Task requirements -
Among the entries that follow, some lines contain the word "begin". Show all of them.

Saved entries -
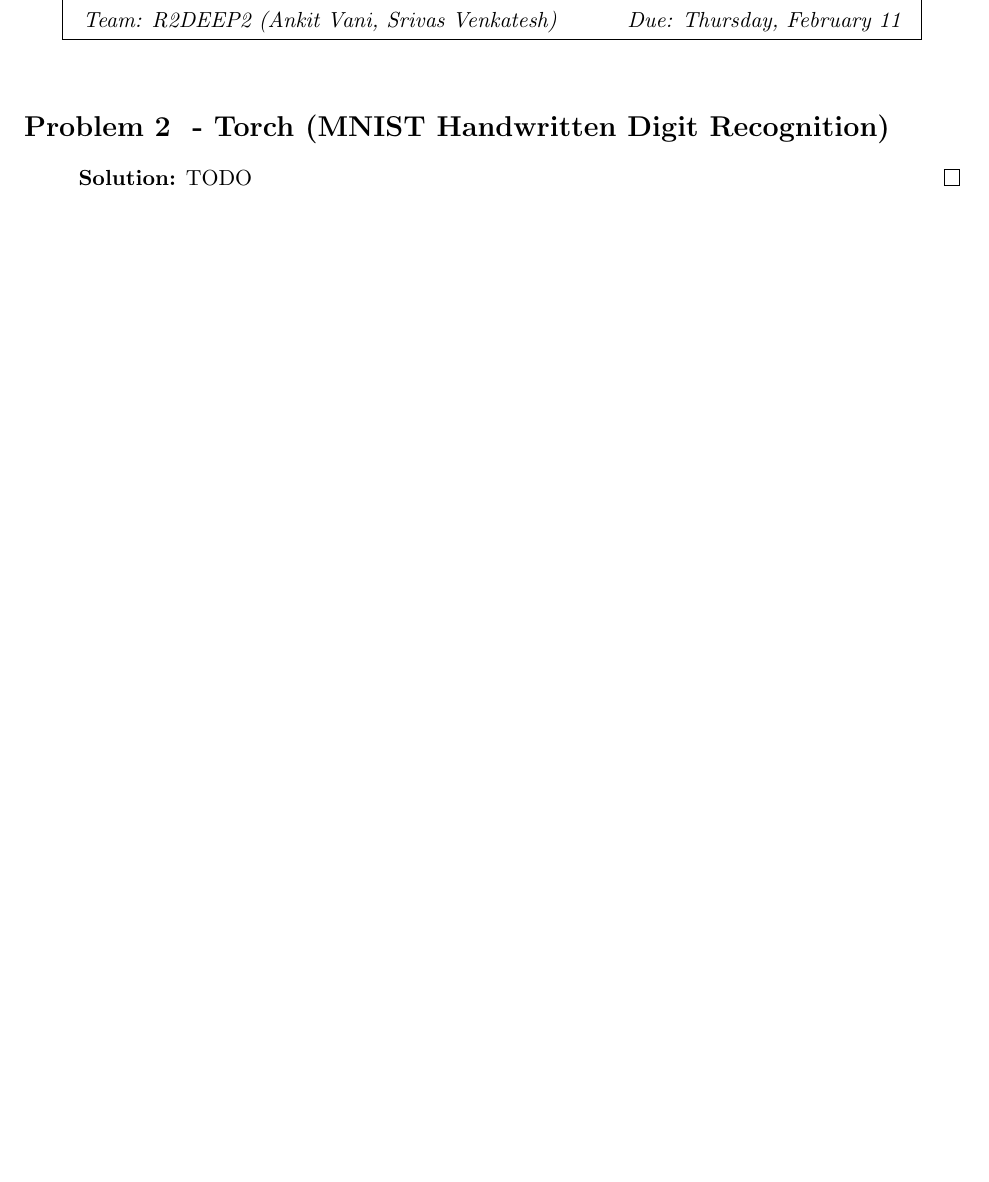
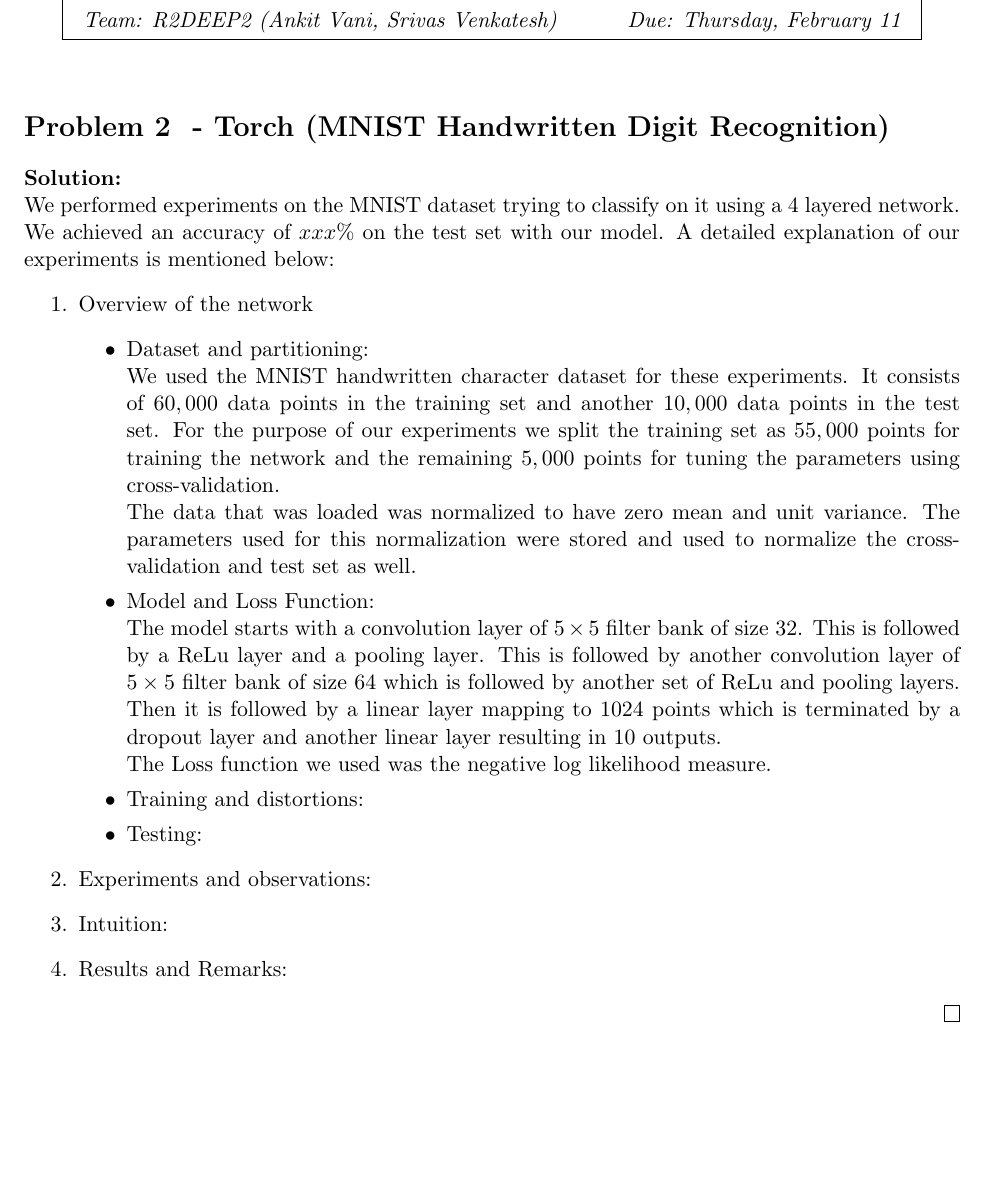
Before and after one commit to alemc2/DeepLearning2016, a LaTeX document (assign1/writeup.tex): part of page 3 of 3, cut so that both start at the same text, the shorter picture padded with empty space. Compiled offline with pdfLaTeX.

Commit message:
adding skeleton writeup

```diff
--- a/assign1/writeup.tex
+++ b/assign1/writeup.tex
@@ -217,10 +217,30 @@ Here, we consider the components of $X_{in}$ to be independent of one another. T
 \newproblem{Torch (MNIST Handwritten Digit Recognition)}
 
 \ifnum\me<2
+\begin{solution}
+\\We performed experiments on the MNIST dataset trying to classify on it using a 4 layered network. We achieved an accuracy of $xxx\%$ on the test set with our model. A detailed explanation of our experiments is mentioned below:
+\begin{enumerate}
+\item Overview of the network
 \begin{itemize}
-\item[]
-\begin{solution}
-TODO
+\item Dataset and partitioning:
+\\We used the MNIST handwritten character dataset for these experiments. It consists of $60,000$ data points in the training set and another $10,000$ data points in the test set. For the purpose of our experiments we split the training set as $55,000$ points for training the network and the remaining $5,000$ points for tuning the parameters using cross-validation.
+\\The data that was loaded was normalized to have zero mean and unit variance. The parameters used for this normalization were stored and used to normalize the cross-validation and test set as well.
+
+\item Model and Loss Function:
+\\The model starts with a convolution layer of $5 \times 5$ filter bank of size $32$. This is followed by a ReLu layer and a pooling layer. This is followed by another convolution layer of $5 \times 5$ filter bank of size $64$ which is followed by another set of ReLu and pooling layers. Then it is followed by a linear layer mapping to 1024 points which is terminated by a dropout layer and another linear layer resulting in 10 outputs.
+\\The Loss function we used was the negative log likelihood measure.
+
+\item Training and distortions:
+
+\item Testing:
+\end{itemize}
+
+\item Experiments and observations:
+
+\item Intuition:
+
+\item Results and Remarks:
+\end{enumerate}
 \end{solution}
 
 \fi
```
Also changed, not shown: assign1/writeup.tex (2 more changed lines).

Answer section -
+\begin{solution}
+\begin{enumerate}
 \begin{itemize}
-\begin{solution}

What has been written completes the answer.